KISSIMMEE, Fla. – Continuously rising gas prices are busting budgets and forcing not only drivers to find ways to save, but school districts too.
Osceola County Public Schools public transportation director Arby Creach said school districts are not exempt from paying for the high-priced fuel.
AAA reports the national average for regular gas is $4.25 and diesel is $4.88.
“We’ve had some spikes, we’ve had some ebb and flows, but consistently across the board these are the highest prices we’ve seen in a very, very long time,” Creach said.
Creach said the increase in cost is impacting the school district.
“They have to spend a lot more money than they’d ever budgeted for fuel just to simply bring kids to school,” he said.
The district transports 23,000 students to school daily, spending about $1 million a year on diesel gas for school buses.

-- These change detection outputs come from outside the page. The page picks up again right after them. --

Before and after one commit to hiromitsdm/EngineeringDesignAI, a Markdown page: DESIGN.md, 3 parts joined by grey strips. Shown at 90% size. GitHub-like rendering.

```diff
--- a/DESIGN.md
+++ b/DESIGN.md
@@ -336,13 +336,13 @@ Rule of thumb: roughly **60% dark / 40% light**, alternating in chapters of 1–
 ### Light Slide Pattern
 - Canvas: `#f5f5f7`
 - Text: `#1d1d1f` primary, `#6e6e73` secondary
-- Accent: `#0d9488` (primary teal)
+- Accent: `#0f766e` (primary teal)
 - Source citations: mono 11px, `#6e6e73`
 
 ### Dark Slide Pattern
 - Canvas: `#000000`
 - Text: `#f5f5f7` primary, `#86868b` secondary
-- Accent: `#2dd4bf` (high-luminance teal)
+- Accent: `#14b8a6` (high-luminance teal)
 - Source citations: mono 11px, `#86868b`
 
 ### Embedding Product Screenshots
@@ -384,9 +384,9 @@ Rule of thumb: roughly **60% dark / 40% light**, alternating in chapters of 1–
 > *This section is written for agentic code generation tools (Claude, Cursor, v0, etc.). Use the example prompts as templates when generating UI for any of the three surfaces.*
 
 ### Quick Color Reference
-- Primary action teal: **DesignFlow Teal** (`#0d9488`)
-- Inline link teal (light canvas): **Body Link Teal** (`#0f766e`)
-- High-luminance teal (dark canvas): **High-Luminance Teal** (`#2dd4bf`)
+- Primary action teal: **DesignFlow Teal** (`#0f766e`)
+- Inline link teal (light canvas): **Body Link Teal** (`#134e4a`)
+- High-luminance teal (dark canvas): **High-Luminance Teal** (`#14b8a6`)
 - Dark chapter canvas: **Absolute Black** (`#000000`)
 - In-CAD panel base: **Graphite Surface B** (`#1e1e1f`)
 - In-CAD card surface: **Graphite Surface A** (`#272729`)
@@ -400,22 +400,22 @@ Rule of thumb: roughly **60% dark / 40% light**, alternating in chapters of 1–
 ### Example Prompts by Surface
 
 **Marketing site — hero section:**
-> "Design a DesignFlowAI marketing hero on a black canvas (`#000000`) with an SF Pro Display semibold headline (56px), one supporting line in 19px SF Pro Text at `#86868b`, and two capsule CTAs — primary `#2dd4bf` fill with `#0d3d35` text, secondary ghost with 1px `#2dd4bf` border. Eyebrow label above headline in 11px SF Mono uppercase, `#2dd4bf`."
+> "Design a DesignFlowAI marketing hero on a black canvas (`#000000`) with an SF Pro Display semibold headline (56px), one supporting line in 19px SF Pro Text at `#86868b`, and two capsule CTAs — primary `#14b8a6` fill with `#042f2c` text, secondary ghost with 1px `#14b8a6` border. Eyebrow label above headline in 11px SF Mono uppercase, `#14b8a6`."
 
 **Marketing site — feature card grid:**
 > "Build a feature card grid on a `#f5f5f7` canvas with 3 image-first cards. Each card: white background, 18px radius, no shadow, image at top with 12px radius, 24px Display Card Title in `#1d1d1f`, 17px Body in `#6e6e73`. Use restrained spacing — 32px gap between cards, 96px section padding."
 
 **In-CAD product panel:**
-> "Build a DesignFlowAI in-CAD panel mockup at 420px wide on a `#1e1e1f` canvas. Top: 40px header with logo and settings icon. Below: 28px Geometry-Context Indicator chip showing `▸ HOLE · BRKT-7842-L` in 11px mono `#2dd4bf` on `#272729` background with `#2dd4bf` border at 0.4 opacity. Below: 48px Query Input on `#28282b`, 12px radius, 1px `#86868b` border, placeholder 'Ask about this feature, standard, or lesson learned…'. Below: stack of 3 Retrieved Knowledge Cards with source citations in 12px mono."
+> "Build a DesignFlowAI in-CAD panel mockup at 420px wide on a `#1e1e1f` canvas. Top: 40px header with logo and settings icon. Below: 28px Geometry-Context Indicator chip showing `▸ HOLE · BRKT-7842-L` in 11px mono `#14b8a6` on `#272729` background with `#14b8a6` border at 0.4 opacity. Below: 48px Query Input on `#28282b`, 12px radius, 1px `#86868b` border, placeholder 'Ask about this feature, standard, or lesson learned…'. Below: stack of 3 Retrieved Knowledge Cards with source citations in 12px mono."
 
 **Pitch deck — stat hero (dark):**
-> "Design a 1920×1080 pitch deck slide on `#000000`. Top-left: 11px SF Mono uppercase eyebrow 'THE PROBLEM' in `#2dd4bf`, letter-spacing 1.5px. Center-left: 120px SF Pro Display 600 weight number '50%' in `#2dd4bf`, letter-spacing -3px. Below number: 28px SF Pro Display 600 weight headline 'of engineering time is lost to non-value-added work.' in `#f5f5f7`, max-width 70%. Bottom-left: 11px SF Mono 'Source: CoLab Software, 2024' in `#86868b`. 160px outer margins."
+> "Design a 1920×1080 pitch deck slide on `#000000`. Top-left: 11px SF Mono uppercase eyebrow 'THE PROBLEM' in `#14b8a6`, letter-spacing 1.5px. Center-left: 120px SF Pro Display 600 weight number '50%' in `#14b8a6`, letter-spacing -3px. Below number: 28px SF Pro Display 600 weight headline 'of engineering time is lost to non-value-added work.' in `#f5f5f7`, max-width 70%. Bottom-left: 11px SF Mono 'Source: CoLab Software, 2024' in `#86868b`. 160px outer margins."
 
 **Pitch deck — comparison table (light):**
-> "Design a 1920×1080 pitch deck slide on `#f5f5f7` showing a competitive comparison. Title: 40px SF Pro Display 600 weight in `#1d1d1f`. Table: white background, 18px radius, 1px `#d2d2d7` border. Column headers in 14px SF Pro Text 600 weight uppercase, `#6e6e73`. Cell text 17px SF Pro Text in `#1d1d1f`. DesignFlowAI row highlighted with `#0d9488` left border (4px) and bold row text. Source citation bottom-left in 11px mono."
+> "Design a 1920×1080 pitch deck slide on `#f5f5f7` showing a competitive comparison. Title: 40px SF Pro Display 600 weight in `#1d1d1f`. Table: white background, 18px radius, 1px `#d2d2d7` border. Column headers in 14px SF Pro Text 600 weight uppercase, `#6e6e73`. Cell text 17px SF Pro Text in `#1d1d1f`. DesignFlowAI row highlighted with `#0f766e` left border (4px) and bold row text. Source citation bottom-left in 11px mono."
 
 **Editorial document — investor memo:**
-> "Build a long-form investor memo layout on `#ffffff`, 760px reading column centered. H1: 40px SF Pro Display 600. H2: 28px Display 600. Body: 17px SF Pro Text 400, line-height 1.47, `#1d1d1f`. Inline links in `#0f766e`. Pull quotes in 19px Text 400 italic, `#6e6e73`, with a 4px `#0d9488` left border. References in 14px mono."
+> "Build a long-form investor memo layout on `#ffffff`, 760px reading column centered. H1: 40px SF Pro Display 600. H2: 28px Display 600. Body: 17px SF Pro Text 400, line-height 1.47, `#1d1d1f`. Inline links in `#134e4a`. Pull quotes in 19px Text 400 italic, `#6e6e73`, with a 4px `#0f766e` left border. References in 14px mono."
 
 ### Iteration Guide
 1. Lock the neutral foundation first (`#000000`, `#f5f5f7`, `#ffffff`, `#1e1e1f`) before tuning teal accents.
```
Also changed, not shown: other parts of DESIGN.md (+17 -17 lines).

“We’re very, very concerned about what’s going on because in the last week alone the diesel prices for us has gone up over 40%,” Creach said.
He said they are not experiencing a crisis just yet. The district is not facing a supply shortage, but if prices continue to rise, he said it will dramatically affect the budget and operations.
“If we exceed our budget, that money has to come from somewhere and we hope that money doesn’t have to come out of the classroom,” he said.
News 6 reached out to other school districts to find out if they had similar worries.
A spokesperson for Orange County Public Schools said:
“The district has around 630 buses operating on any given day. The usage varies, but on average, each bus uses about 95 gallons of diesel a week. We have seen an increase in fuel costs of about 9% from January to February. Since we are operating fewer buses due to the driver shortage, there are additional funds to help cover some of the unanticipated cost increases.”
A spokesperson for Volusia County Public School said:
“We are part of a piggyback contract with Volusia County Government. The price of gasoline floats day-to-day. But we typically purchase our fuel “just in time” and fill our tanks at our terminal fuel islands. Obviously, the volatility of the market is something that concerns private citizens, private companies and public entities like us. We are closely monitoring the changes in fuel prices. But, it will not change our service delivery model and we will continue to be vigilant of our fuel expenditures, which is our standard practice.”
A spokesperson for Seminole County Public Schools said:
“Fuel accounts for a large percent of Transportation overall budget so therefore it plays a major role in the budget process. As a district, we put in contingency plans for events such as this. It starts with putting in cost reduction savings such as purchasing propane buses. As a District, our leaders understood the importance of reducing the use of diesel and increasing the use of propane buses which helped decrease the fuel cost. Propane has consistently remained cheaper to use than diesel.”
A spokesperson for Marion County Public Schools said:
“If energy costs, including diesel fuel and gasoline, continue increasing in cost, it will eventually mean other funds will have to cover the difference between budgeted costs and actual costs.”
Creach said the governor is encouraging schools to use electric school buses but that is not doable for Osceola Public Schools right now.
So far, the district has tried to maximize efficiency by letting more students on a bus at once to decrease the number of trips.